A Fisherman's Tale

January 10th, 2017 in Features

A man and a little boy fishing

John's story

What makes your day a happy one?

Do you prefer a relaxing walk in the countryside, or an action-packed day at the football? Does the dreary rain get you down, or do you love splashing in the puddles? We are all unique, and, at Home Group, we want to celebrate your individual passions, preferences and skills when we work with you.

With that in mind, we are continuing to roll out our person-centred planning approach across our services, and we will soon be using an even wider range of tools and exercises to get to know you better and understand what makes you tick.

So how exactly does person-centred planning work in recovery? Here is just one example of how we have supported someone's wellbeing and independence by tapping into their personal goals, passions and happy memories.

A fisherman’s tale

By John Baxter

I woke up one morning excited with anticipation. I was really excited about going fishing again and I remembered thinking back to how I used to go when I was married, and the many times my father took me fishing as a young boy. Hopefully I can catch something again that my dad would be really proud off.

When I was a child I often went sea fishing with my father. Sometimes we would go alone, or sometimes we would go with his work colleagues who worked for the local electricity board. Our favourite location was Aldeburgh in Suffolk. Sometimes it would be freezing cold with wintry showers, but we never let anything put us off. Thinking back, the thermal underwear may have had something to do with it.

One day we went fishing to Aldeburgh, it would have been late autumn / early winter and, when we arrived at our destination, we unpacked our gear and started walking up to the beach. If you know this location, you’ll know that the further you walk, the deeper the water gets and, hopefully with a bit of luck we would find lots of fish. After we had walked for what seemed like ages I said something like “Dad are we there yet!?” I was about seven or eight and carrying loads of gear, so I remember having a little moan and being a bit cheeky. To be honest, I can still be cheeky at times!

We probably walked three or four miles on a shingle beach and this was hard work, but I secretly loved it. Thinking back now thirty five years or so ago to this occasion, I don’t think we ever believed we would have caught so many. After we got home, we had a count up and had over 100 fish! It made the local newspaper which was something I was always very proud off.

So here I was, nearly forty years later, ready to go fishing again. I was, still suffering from depression, but I had started learning how to help myself. My support worker, John, was one of the many people who inspired me and he encouraged me to get back into fishing.

So on this day, at around 9am, John picked me up ready for the trip. After picking up a couple of fellow clients we hit the road and, after about an hour we arrived at the reservoir. We soon had everything set up and it wasn’t long before we had our hooks and bait in the water.

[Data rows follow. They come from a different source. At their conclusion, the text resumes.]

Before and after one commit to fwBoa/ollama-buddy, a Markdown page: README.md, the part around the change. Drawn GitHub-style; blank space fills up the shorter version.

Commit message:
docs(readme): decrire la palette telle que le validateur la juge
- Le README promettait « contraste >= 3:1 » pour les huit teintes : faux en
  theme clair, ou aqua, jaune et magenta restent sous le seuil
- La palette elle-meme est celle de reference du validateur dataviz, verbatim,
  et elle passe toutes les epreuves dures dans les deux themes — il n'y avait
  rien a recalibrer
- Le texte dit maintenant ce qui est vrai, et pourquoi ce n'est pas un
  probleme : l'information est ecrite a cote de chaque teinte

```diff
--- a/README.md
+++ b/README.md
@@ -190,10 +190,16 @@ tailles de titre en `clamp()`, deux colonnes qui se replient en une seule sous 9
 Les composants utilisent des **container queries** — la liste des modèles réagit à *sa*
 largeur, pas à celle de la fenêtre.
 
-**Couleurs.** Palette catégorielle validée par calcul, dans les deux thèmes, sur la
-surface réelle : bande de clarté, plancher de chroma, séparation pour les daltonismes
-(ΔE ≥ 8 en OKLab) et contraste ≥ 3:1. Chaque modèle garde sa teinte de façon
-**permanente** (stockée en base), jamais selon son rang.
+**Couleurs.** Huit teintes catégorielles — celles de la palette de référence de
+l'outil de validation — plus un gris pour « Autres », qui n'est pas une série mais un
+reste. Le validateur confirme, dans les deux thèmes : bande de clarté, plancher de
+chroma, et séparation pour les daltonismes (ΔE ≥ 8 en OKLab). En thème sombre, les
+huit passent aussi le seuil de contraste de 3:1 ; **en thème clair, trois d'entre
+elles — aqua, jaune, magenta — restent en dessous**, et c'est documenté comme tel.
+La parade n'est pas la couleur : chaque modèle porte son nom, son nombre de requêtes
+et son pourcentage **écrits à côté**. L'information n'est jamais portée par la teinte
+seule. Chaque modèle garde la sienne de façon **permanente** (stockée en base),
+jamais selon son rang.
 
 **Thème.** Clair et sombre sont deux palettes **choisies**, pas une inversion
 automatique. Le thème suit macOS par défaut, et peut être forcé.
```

The weather, if I remember correctly was amazing. It was hard work at first and I think only a couple of fish were caught for the first three or four hours. But we were all having an amazing time. I was so happy watching the tip of the rod in the water, waiting in anticipation for a bite.

After a few hours, John shared a few of his fishing tips with us, including how to stop the fish feeling the weight quickly, if it picked up the bait.

Shortly afterwards chaos came upon us! Everybody was catching on nearly every cast! By the end of the session I had caught the limit of eight which was amazing, It was my first trout fishing experience and John took a photo of my first ever trout, which he brought in for me a few days later. I have a tear in my eye now as I am writing this as this was an amazing thing to do.

After years of depression I had caught the fishing bug again and I was feeling great.

Right now, as I write this, I am smiling so much. I will never forget the trip and I’m hopeful that we can have even more times like this. It has played such a huge part in my recovery. And I hope that I can now share some of my skills with others who might also benefit from this amazing hobby

Just this morning, we had a date confirmed for our next fishing trip to Roker. So now my imagination is running wild with what we might catch. Of all the hobbies and interests I enjoyed before I became ill, I’m so glad that fishing wasn’t the one that got away!